* _Edit difference data_
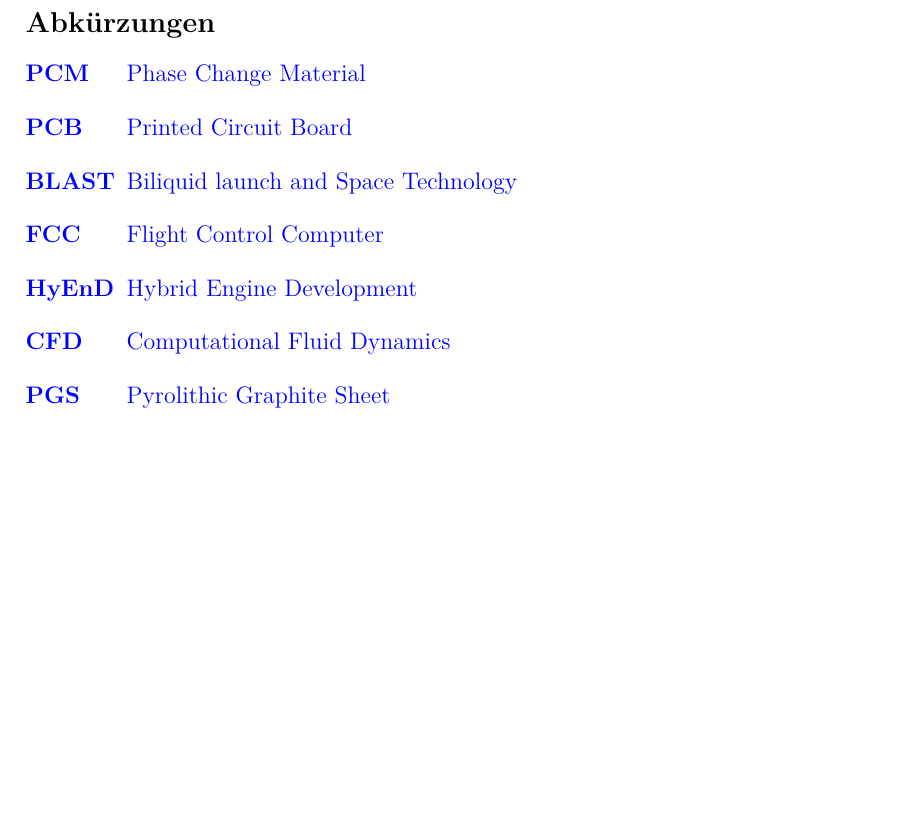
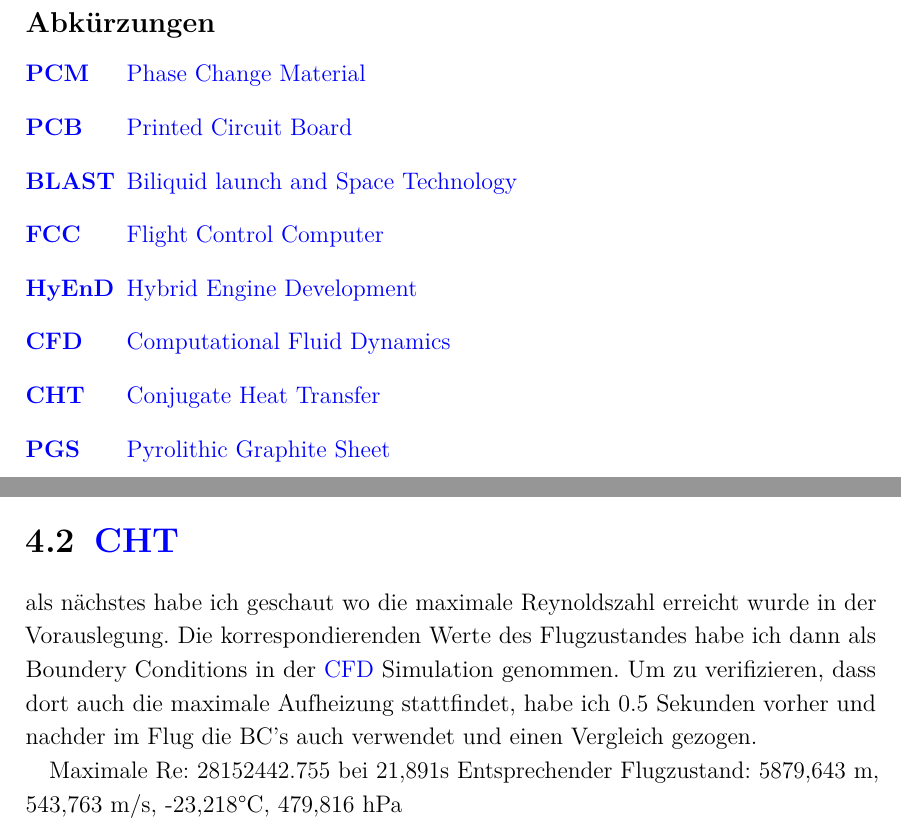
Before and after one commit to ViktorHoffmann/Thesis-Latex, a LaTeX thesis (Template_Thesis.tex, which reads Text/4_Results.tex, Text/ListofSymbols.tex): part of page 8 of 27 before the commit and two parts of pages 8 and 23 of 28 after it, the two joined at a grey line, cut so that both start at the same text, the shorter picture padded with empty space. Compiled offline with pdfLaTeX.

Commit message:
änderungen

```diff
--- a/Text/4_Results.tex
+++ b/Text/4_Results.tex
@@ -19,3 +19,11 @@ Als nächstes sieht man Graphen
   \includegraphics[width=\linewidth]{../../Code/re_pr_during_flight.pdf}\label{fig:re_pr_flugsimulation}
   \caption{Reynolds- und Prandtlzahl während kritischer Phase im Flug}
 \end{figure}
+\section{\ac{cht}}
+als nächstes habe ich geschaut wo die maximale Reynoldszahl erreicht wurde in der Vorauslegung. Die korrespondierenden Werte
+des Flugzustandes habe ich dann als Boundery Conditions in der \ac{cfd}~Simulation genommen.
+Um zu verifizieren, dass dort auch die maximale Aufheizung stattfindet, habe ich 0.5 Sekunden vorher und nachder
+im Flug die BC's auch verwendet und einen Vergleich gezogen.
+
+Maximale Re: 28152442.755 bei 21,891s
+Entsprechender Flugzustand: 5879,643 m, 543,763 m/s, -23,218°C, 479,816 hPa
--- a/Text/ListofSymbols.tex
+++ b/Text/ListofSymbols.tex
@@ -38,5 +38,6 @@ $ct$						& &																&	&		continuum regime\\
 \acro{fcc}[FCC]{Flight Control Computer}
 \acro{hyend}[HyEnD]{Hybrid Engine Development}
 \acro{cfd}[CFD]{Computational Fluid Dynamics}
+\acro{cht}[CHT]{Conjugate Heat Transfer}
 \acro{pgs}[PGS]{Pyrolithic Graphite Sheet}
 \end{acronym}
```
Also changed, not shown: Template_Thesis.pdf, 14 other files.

* _Try it_
Give the records again exactly as they stand, so that only the pictures are missing.

* _Response box_
Before and after one commit to ViktorHoffmann/Thesis-Latex, a LaTeX thesis (Template_Thesis.tex, which reads Text/4_Results.tex, Text/ListofSymbols.tex): part of page 8 of 27 before the commit and two parts of pages 8 and 23 of 28 after it, the two joined at a grey line, cut so that both start at the same text, the shorter picture padded with empty space. Compiled offline with pdfLaTeX.

Commit message:
änderungen

```diff
--- a/Text/4_Results.tex
+++ b/Text/4_Results.tex
@@ -19,3 +19,11 @@ Als nächstes sieht man Graphen
   \includegraphics[width=\linewidth]{../../Code/re_pr_during_flight.pdf}\label{fig:re_pr_flugsimulation}
   \caption{Reynolds- und Prandtlzahl während kritischer Phase im Flug}
 \end{figure}
+\section{\ac{cht}}
+als nächstes habe ich geschaut wo die maximale Reynoldszahl erreicht wurde in der Vorauslegung. Die korrespondierenden Werte
+des Flugzustandes habe ich dann als Boundery Conditions in der \ac{cfd}~Simulation genommen.
+Um zu verifizieren, dass dort auch die maximale Aufheizung stattfindet, habe ich 0.5 Sekunden vorher und nachder
+im Flug die BC's auch verwendet und einen Vergleich gezogen.
+
+Maximale Re: 28152442.755 bei 21,891s
+Entsprechender Flugzustand: 5879,643 m, 543,763 m/s, -23,218°C, 479,816 hPa
--- a/Text/ListofSymbols.tex
+++ b/Text/ListofSymbols.tex
@@ -38,5 +38,6 @@ $ct$						& &																&	&		continuum regime\\
 \acro{fcc}[FCC]{Flight Control Computer}
 \acro{hyend}[HyEnD]{Hybrid Engine Development}
 \acro{cfd}[CFD]{Computational Fluid Dynamics}
+\acro{cht}[CHT]{Conjugate Heat Transfer}
 \acro{pgs}[PGS]{Pyrolithic Graphite Sheet}
 \end{acronym}
```
Also changed, not shown: Template_Thesis.pdf, 14 other files.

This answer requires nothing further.